■ Assigned task ■
Reproduce the records that follow without alteration, apart from removing the pictures.

■ Data to use ■
'''
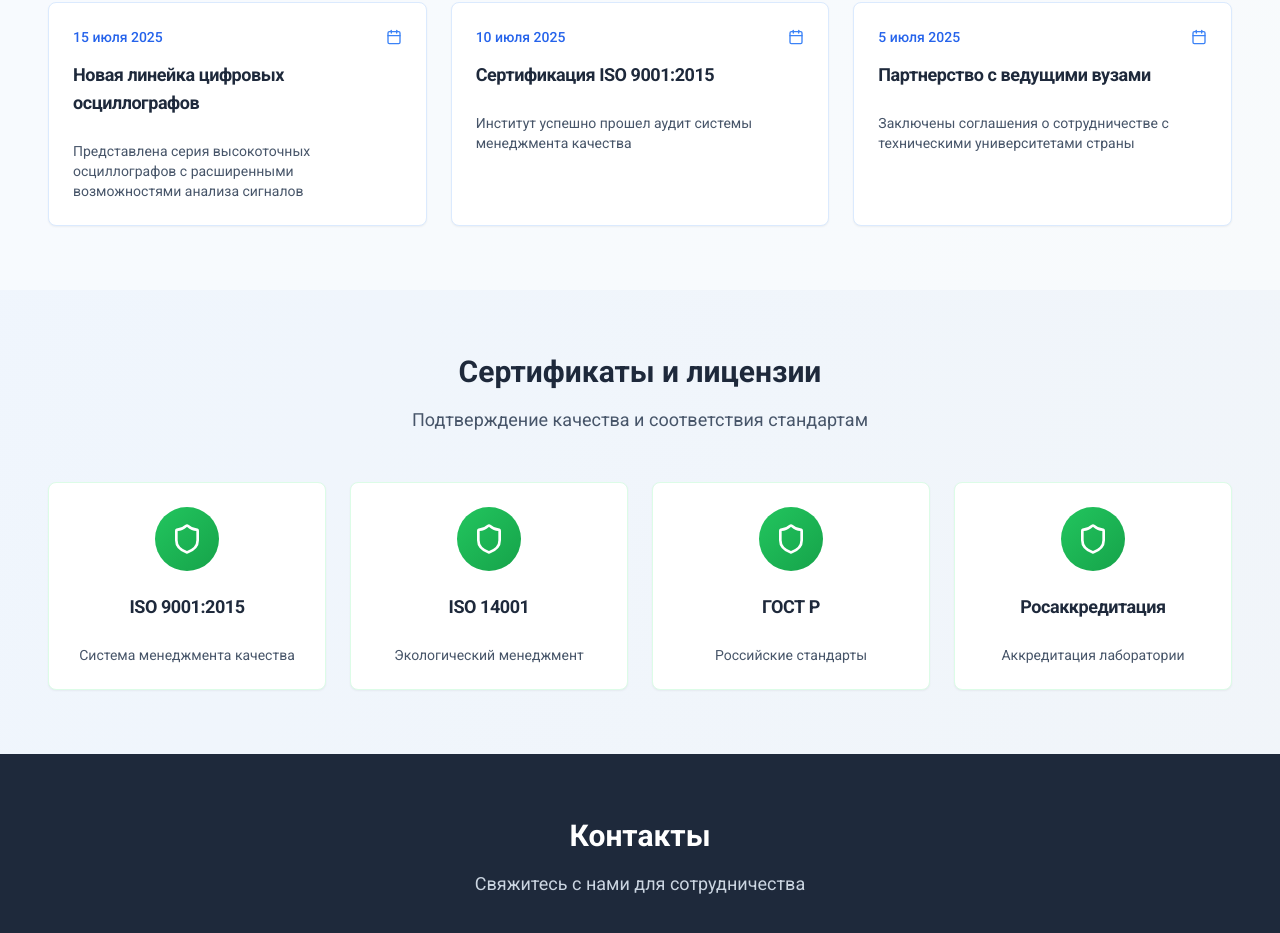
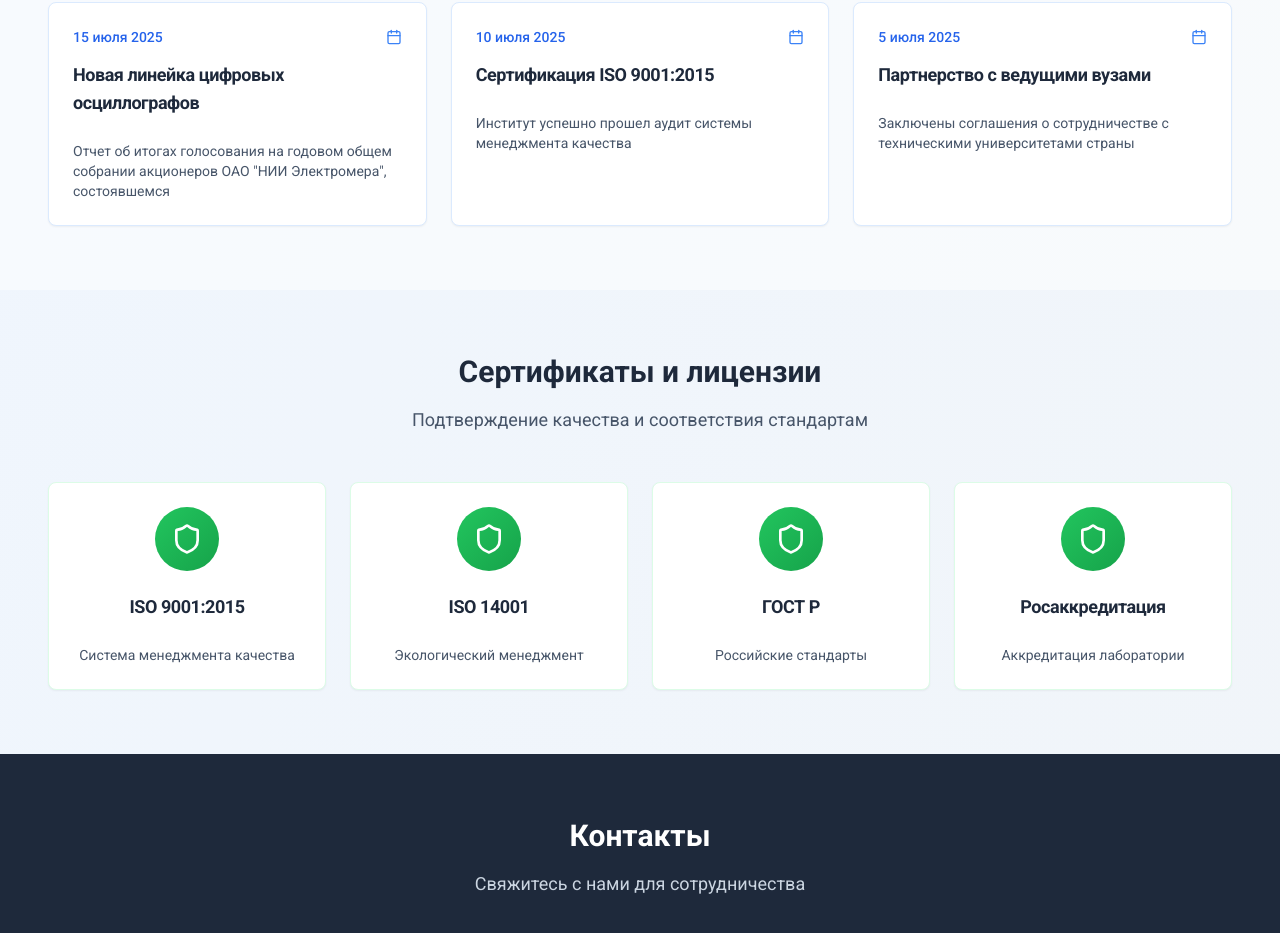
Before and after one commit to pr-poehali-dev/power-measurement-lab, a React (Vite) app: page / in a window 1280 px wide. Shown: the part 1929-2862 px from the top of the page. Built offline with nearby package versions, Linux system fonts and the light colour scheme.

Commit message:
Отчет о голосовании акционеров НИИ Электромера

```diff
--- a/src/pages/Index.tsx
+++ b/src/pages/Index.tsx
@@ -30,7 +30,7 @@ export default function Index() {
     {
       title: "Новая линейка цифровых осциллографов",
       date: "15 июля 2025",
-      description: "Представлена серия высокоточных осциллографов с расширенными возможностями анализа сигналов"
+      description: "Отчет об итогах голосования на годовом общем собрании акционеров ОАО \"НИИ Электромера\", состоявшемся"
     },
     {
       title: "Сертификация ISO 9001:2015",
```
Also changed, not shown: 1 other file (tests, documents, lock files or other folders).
'''
■ Response to this exercise ■
Before and after one commit to pr-poehali-dev/power-measurement-lab, a React (Vite) app: page / in a window 1280 px wide. Shown: the part 1929-2862 px from the top of the page. Built offline with nearby package versions, Linux system fonts and the light colour scheme.

Commit message:
Отчет о голосовании акционеров НИИ Электромера

```diff
--- a/src/pages/Index.tsx
+++ b/src/pages/Index.tsx
@@ -30,7 +30,7 @@ export default function Index() {
     {
       title: "Новая линейка цифровых осциллографов",
       date: "15 июля 2025",
-      description: "Представлена серия высокоточных осциллографов с расширенными возможностями анализа сигналов"
+      description: "Отчет об итогах голосования на годовом общем собрании акционеров ОАО \"НИИ Электромера\", состоявшемся"
     },
     {
       title: "Сертификация ISO 9001:2015",
```
Also changed, not shown: 1 other file (tests, documents, lock files or other folders).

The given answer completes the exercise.